Lets start with the bad, and then go on to the good. What annoys me about Maperture more than anything else is its default start-up behaviour. It doesn’t start you where you were last time, instead it tries to start you at your home location. This sounds good, except for one major flaw, it doesn’t let you set that home location, it sucks it out of somewhere, possibly your registration details for Aperture. In my case though, Google Maps fails to properly interpret my address, so each and every single time I open Maperture I get an alert that it can’t find my address, then I have to dismiss that popup and manually type “Maynooth, Ireland” into the search box to get started. In many ways this is a small annoyance, but a small annoyance that happens often is still very annoying!

Secondly, the interaction model is not very well thought out yet. The Maperture people could do with have a good look at the mapping feature in Flickr’s Organizr.

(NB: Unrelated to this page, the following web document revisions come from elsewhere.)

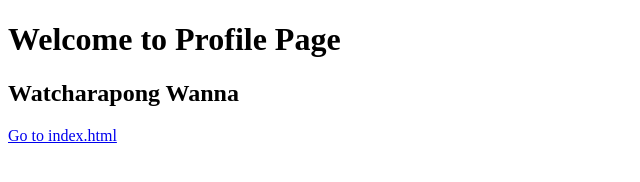
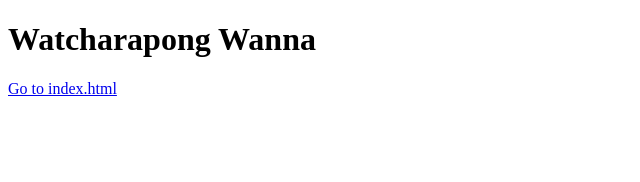
Before and after one commit to jaytakuz/DevOpsLab03-1, a plain HTML site: page profile.html in a window 1280 px wide. Shown: the whole page, without its empty margins (0-640 px from the left). Drawn offline with Linux system fonts and the light colour scheme.

Commit message:
Revert "Add some modification"
This reverts commit 2ab850d25ada4d21d2ac1ffefd235860480a022a.

```diff
--- a/profile.html
+++ b/profile.html
@@ -6,8 +6,7 @@
     <title>Profile</title>
 </head>
 <body>
-    <h1>Welcome to Profile Page</h1>
-    <h2>Watcharapong Wanna</h2>
+    <h1>Watcharapong Wanna</h1>
     <a href="index.html">Go to index.html</a>
 </body>
 </html>
```
Also changed, not shown: index.html (+0 -1 lines).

Rather than dragging and dropping the thumbnails onto the map like you do with Flickr, you have to select one or more of them, and then click on their location on the map. However, the cursor does not become a cross-hair, it remains a hand, and in fact, you move the map by clicking and dragging, and you place photos by just clicking. Not at all an intuitive or a sensible model.

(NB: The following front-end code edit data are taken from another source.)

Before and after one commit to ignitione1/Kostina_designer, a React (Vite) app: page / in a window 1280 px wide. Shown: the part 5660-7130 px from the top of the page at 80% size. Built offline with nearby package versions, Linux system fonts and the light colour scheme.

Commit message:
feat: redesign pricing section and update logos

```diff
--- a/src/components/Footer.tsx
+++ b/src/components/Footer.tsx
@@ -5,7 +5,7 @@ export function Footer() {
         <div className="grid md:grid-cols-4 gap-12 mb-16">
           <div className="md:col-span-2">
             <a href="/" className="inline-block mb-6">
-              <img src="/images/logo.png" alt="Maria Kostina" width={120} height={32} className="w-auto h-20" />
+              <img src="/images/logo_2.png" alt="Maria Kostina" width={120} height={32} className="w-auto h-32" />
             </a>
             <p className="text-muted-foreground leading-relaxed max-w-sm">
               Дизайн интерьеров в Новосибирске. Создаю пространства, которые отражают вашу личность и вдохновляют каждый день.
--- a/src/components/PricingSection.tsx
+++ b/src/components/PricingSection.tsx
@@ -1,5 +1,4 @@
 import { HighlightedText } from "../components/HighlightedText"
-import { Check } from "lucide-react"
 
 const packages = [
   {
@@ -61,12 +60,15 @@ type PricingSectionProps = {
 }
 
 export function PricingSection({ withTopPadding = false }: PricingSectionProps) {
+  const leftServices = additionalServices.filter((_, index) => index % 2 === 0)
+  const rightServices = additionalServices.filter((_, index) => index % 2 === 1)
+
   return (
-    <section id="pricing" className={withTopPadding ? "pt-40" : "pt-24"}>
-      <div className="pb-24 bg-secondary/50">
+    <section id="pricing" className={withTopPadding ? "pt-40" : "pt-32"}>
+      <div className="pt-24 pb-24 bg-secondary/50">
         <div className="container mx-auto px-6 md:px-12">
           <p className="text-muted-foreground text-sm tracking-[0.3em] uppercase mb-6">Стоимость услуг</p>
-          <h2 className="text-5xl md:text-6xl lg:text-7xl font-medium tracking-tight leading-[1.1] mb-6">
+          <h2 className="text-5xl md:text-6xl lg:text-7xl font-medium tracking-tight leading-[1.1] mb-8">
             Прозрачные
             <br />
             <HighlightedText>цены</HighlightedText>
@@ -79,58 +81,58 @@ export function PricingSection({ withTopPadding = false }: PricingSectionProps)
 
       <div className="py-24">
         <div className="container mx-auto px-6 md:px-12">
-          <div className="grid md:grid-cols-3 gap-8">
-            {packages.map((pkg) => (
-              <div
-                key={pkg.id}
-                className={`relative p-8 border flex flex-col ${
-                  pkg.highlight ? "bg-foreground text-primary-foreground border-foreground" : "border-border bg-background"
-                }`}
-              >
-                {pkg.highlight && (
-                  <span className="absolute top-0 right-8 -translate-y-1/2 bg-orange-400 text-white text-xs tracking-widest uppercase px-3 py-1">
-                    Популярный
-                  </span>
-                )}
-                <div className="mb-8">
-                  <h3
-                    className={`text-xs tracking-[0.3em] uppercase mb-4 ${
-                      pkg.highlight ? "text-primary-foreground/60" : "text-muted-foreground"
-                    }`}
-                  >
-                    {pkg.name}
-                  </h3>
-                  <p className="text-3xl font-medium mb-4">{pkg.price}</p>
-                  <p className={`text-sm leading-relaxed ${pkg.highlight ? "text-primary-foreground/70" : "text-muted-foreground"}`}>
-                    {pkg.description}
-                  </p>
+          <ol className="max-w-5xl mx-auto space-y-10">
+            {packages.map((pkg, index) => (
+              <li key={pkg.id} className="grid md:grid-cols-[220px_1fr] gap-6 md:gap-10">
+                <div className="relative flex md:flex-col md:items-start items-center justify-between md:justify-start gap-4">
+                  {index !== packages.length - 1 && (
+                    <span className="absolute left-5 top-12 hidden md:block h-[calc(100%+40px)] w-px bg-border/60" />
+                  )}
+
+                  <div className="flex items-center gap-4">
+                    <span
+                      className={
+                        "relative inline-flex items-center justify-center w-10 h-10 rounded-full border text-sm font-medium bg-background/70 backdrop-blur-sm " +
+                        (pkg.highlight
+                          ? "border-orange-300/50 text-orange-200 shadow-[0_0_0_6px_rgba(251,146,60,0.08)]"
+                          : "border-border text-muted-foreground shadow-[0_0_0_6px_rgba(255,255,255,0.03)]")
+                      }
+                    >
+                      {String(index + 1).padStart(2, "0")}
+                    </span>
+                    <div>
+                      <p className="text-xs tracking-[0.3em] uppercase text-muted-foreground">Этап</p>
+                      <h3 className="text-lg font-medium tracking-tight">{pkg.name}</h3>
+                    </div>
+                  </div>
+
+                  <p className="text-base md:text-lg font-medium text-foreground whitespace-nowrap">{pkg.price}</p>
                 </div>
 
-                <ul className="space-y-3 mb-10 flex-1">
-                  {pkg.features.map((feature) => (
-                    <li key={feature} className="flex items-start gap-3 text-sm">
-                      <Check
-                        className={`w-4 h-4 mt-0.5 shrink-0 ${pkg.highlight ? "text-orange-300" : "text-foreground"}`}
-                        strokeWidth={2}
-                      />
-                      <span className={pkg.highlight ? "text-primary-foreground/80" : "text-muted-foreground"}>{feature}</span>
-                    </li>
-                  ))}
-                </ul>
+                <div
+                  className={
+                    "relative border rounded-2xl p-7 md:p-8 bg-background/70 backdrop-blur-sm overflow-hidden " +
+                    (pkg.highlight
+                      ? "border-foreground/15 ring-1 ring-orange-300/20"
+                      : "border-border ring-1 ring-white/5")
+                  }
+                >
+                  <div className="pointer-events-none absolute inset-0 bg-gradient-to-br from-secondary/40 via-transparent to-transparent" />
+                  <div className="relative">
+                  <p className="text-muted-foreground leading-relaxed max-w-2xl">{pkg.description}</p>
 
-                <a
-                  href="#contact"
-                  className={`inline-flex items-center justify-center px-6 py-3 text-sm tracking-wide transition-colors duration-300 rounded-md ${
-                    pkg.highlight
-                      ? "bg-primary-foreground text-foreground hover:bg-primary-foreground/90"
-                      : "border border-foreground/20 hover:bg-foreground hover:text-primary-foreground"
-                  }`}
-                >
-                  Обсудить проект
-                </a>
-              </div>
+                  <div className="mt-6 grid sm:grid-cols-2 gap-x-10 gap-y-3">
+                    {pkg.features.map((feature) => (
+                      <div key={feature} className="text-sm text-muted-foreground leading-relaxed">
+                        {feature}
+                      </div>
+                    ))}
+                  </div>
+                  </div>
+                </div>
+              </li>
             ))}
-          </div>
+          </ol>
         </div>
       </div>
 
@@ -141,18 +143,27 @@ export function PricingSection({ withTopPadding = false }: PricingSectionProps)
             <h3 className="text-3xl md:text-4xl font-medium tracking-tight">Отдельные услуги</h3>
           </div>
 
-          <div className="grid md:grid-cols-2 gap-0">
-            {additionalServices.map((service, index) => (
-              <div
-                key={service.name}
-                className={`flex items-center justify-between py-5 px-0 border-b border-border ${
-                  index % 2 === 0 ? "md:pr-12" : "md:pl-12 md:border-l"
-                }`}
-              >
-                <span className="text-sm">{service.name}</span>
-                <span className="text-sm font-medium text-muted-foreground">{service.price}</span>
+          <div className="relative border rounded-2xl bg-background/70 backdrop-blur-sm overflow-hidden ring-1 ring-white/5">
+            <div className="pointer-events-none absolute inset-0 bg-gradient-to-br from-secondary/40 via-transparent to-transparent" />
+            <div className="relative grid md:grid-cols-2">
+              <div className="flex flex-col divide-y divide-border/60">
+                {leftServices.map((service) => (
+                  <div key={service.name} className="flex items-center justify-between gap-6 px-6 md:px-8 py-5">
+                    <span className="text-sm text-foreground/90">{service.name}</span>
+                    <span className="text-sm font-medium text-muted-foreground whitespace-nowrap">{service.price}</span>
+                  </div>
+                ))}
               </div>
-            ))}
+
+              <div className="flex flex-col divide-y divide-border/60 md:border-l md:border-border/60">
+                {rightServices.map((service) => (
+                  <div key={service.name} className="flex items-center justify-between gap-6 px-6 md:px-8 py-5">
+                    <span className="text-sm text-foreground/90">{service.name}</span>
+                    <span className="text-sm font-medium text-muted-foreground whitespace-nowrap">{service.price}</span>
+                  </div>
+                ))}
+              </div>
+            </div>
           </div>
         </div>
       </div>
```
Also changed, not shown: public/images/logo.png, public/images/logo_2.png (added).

Thirdly, although you can easily geotag massive amounts of images at once by selecting lots of thumbnails and then clicking, when you want to move those thumbnails they do not move as one (like in Flickr), but individually, and I haven’t found a way around that yet. So, when you place things wrongly, and you will because of the poor interface I described in the last point, you are in for a world of annoyance to correct each image one at a time.

Finally, we come to the last problem, and in fairness, this is not Maperture’s fault, but Aperture’s fault (at least according to the Maperture FAQ). When you export a “Version” from Aperture which has location meta data generated by Maperture in it, Aperture, most annoyingly, strips that meta data out on export. If you export a “Master” this doesn’t happen, but in reality, you’re way more likely to need a version exported, rather than a master. Apparently the bug has been reported to Apple so hopefully this can be fixed soon.

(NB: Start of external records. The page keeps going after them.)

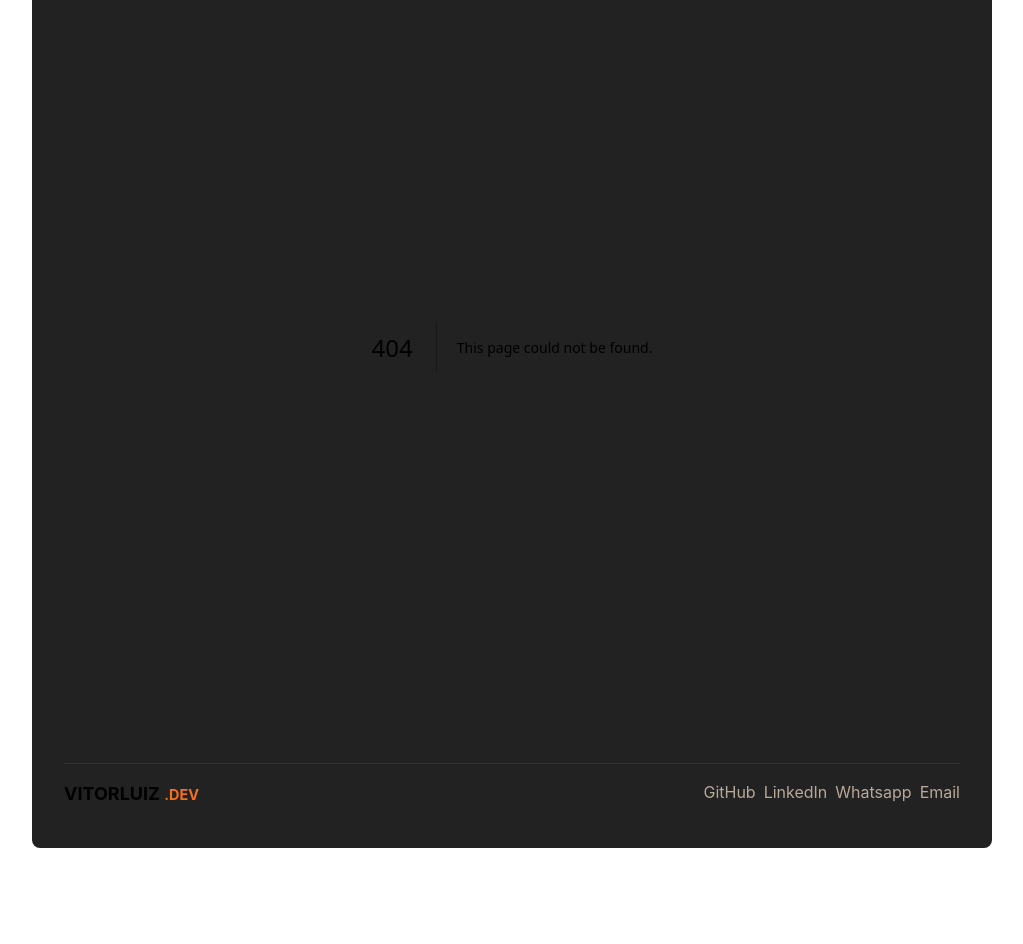
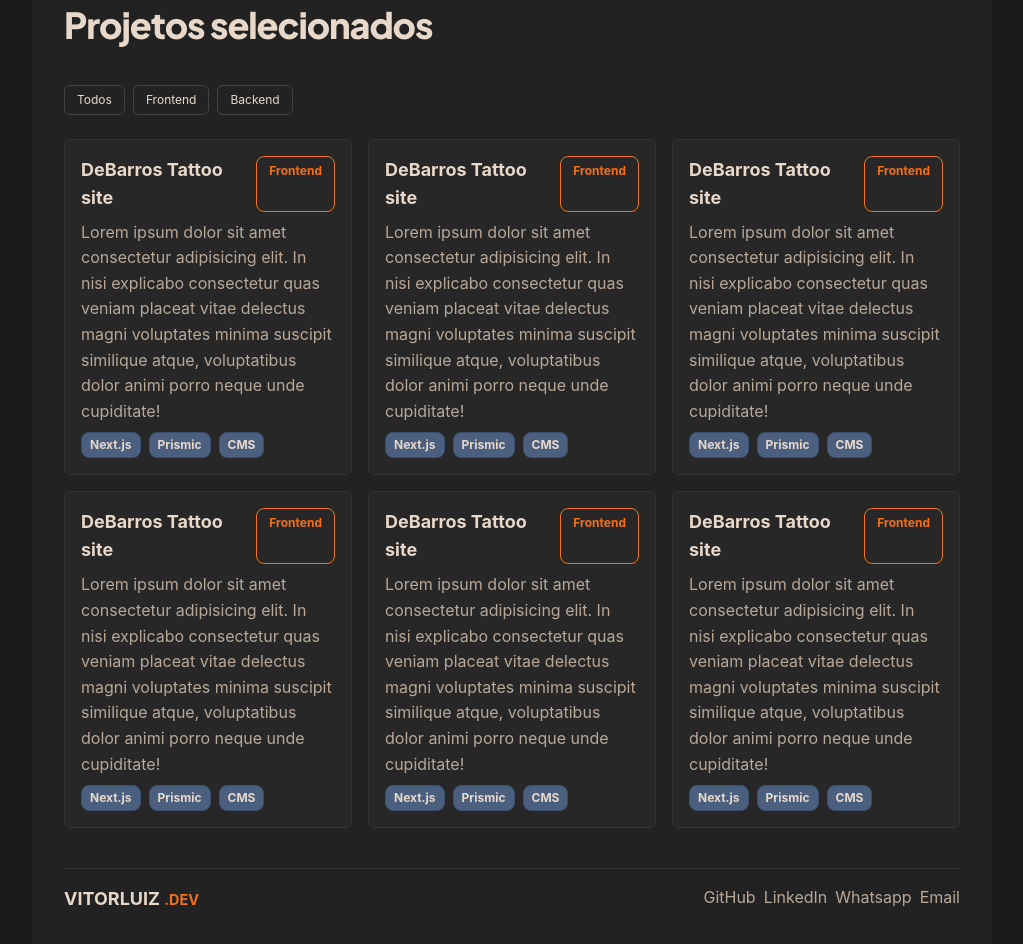
Before and after one commit to Biurifin023/portifolio-dev, a Next.js app: page /page-projects in a window 1280 px wide. Before the commit this address had no page. Shown: the part 180-1124 px from the top of the page, without its empty margins (128-1151 px from the left). Before the commit the page ends 1060 px from the top, so only its background shows below. Built offline with nearby package versions, Linux system fonts and the light colour scheme.

Commit message:
Content Page Projects

```diff
--- a/src/app/components/header.tsx
+++ b/src/app/components/header.tsx
@@ -14,15 +14,11 @@ export default function Header() {
                 <BtnDefaultSm> Home</BtnDefaultSm></Link>
                 <Link href="/page-about">
                 <BtnDefaultSm> Sobre</BtnDefaultSm></Link>
-                <Link href="/projects">
+                <Link href="/page-projects">
                 <BtnDefaultSm> Projetos</BtnDefaultSm></Link>
-                <Link href="/blog">
-                <BtnDefaultSm> Blog</BtnDefaultSm></Link>
-                <Link href="/contact">
+                <Link href="/page-contact">
                 <BtnDefaultSm> Contato</BtnDefaultSm></Link>
-
             </div>
-
         </div>
         <div className="border-b border-border w-full "></div>
         </>
--- /dev/null
+++ b/src/app/page-projects/page.tsx
@@ -0,0 +1,120 @@
+import BtnDefaultSm from "../utils/Buttons/Btn-default-sm"
+import BoxInfoBlue from "../utils/box-info-blue"
+import BoxInfoAccent from "../utils/box-info-accent"
+
+export default function PageProjects() {
+    return (
+        <>
+            <div className="flex flex-col gap-4 py-4">
+                <h3 className="text-primary uppercase font-bold">Projetos</h3>
+                <h1 className="text-display text-4xl">Projetos selecionados</h1>
+            </div>
+
+            <div className="py-6">
+                <div className="flex gap-2 mb-6">
+                    <BtnDefaultSm>Todos</BtnDefaultSm>
+                    <BtnDefaultSm>Frontend</BtnDefaultSm>
+                    <BtnDefaultSm>Backend</BtnDefaultSm>
+                </div>
+
+                <div className="grid grid-cols-3 gap-4">
+                    <div className="flex flex-col gap-2 p-4 bg-card border border-border rounded-md">
+                        <div className="flex justify-between">
+                            <h3 className="text-lg font-bold">DeBarros Tattoo site</h3>
+                            <BoxInfoAccent>Frontend</BoxInfoAccent>
+                        </div>
+
+
+                        <p className="text-muted">Lorem ipsum dolor sit amet consectetur adipisicing elit. In nisi explicabo consectetur quas veniam placeat vitae delectus magni voluptates minima suscipit similique atque, voluptatibus dolor animi porro neque unde cupiditate!</p>
+
+                        <div className="flex gap-2">
+                            <BoxInfoBlue>Next.js</BoxInfoBlue>
+                            <BoxInfoBlue>Prismic</BoxInfoBlue>
+                            <BoxInfoBlue>CMS</BoxInfoBlue>
+                        </div>
+                    </div>
+
+                    <div className="flex flex-col gap-2 p-4 bg-card border border-border rounded-md">
+                        <div className="flex justify-between">
+                            <h3 className="text-lg font-bold">DeBarros Tattoo site</h3>
+                            <BoxInfoAccent>Frontend</BoxInfoAccent>
+                        </div>
+
+
+                        <p className="text-muted">Lorem ipsum dolor sit amet consectetur adipisicing elit. In nisi explicabo consectetur quas veniam placeat vitae delectus magni voluptates minima suscipit similique atque, voluptatibus dolor animi porro neque unde cupiditate!</p>
+
+                        <div className="flex gap-2">
+                            <BoxInfoBlue>Next.js</BoxInfoBlue>
+                            <BoxInfoBlue>Prismic</BoxInfoBlue>
+                            <BoxInfoBlue>CMS</BoxInfoBlue>
+                        </div>
+                    </div>
+
+                    <div className="flex flex-col gap-2 p-4 bg-card border border-border rounded-md">
+                        <div className="flex justify-between">
+                            <h3 className="text-lg font-bold">DeBarros Tattoo site</h3>
+                            <BoxInfoAccent>Frontend</BoxInfoAccent>
+                        </div>
+
+
+                        <p className="text-muted">Lorem ipsum dolor sit amet consectetur adipisicing elit. In nisi explicabo consectetur quas veniam placeat vitae delectus magni voluptates minima suscipit similique atque, voluptatibus dolor animi porro neque unde cupiditate!</p>
+
+                        <div className="flex gap-2">
+                            <BoxInfoBlue>Next.js</BoxInfoBlue>
+                            <BoxInfoBlue>Prismic</BoxInfoBlue>
+                            <BoxInfoBlue>CMS</BoxInfoBlue>
+                        </div>
+                    </div>
+
+                    <div className="flex flex-col gap-2 p-4 bg-card border border-border rounded-md">
+                        <div className="flex justify-between">
+                            <h3 className="text-lg font-bold">DeBarros Tattoo site</h3>
+                            <BoxInfoAccent>Frontend</BoxInfoAccent>
+                        </div>
+
+
+                        <p className="text-muted">Lorem ipsum dolor sit amet consectetur adipisicing elit. In nisi explicabo consectetur quas veniam placeat vitae delectus magni voluptates minima suscipit similique atque, voluptatibus dolor animi porro neque unde cupiditate!</p>
+
+                        <div className="flex gap-2">
+                            <BoxInfoBlue>Next.js</BoxInfoBlue>
+                            <BoxInfoBlue>Prismic</BoxInfoBlue>
+                            <BoxInfoBlue>CMS</BoxInfoBlue>
+                        </div>
+                    </div>
+
+                    <div className="flex flex-col gap-2 p-4 bg-card border border-border rounded-md">
+                        <div className="flex justify-between">
+                            <h3 className="text-lg font-bold">DeBarros Tattoo site</h3>
+                            <BoxInfoAccent>Frontend</BoxInfoAccent>
+                        </div>
+
+
+                        <p className="text-muted">Lorem ipsum dolor sit amet consectetur adipisicing elit. In nisi explicabo consectetur quas veniam placeat vitae delectus magni voluptates minima suscipit similique atque, voluptatibus dolor animi porro neque unde cupiditate!</p>
+
+                        <div className="flex gap-2">
+                            <BoxInfoBlue>Next.js</BoxInfoBlue>
+                            <BoxInfoBlue>Prismic</BoxInfoBlue>
+                            <BoxInfoBlue>CMS</BoxInfoBlue>
+                        </div>
+                    </div>
+
+                    <div className="flex flex-col gap-2 p-4 bg-card border border-border rounded-md">
+                        <div className="flex justify-between">
+                            <h3 className="text-lg font-bold">DeBarros Tattoo site</h3>
+                            <BoxInfoAccent>Frontend</BoxInfoAccent>
+                        </div>
+
+
+                        <p className="text-muted">Lorem ipsum dolor sit amet consectetur adipisicing elit. In nisi explicabo consectetur quas veniam placeat vitae delectus magni voluptates minima suscipit similique atque, voluptatibus dolor animi porro neque unde cupiditate!</p>
+
+                        <div className="flex gap-2">
+                            <BoxInfoBlue>Next.js</BoxInfoBlue>
+                            <BoxInfoBlue>Prismic</BoxInfoBlue>
+                            <BoxInfoBlue>CMS</BoxInfoBlue>
+                        </div>
+                    </div>
+                </div>
+            </div>
+        </>
+    )
+}
```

So, what are the good points? Well, first and MOST importantly, it works! It lets you geotag your images from within Aperture without leaving Aperture, and gives you all the precision of Google Maps to do it. The interface is also clean and quick to load. I can also see great potential here for the future. The features in the beta of Maperture Pro look good, in particular the ability to add bookmarks and to do reverse-geotagging (turning co-ordinates into place-names). Unless they charge an extortionary price for the release version of Maperture Pro, I will almost certainly be buying it, and I’m confident that when I review that future version, most, if not all, of my grips will be gone.

Finally, just a quick tip, in order to err very much on the side of caution, Maperture makes a backup copy of all the files you geotag with it, just in case something goes wrong. They insist that Maperture does not corrupt images, and I can say that it hasn’t corrupted any of the hundreds of images I’ve geotagged with it, but those copies are made non-the-less, and will start taking up disk space if you don’t cull them from time-to-time. By default these copies are placed in a folder on your Desktop called ‘Maperture Backups’, but you can change that default location in the Maperture preferences window.

In summary, Maperture works, it’s free, but it’s a bit rough-and-ready for now.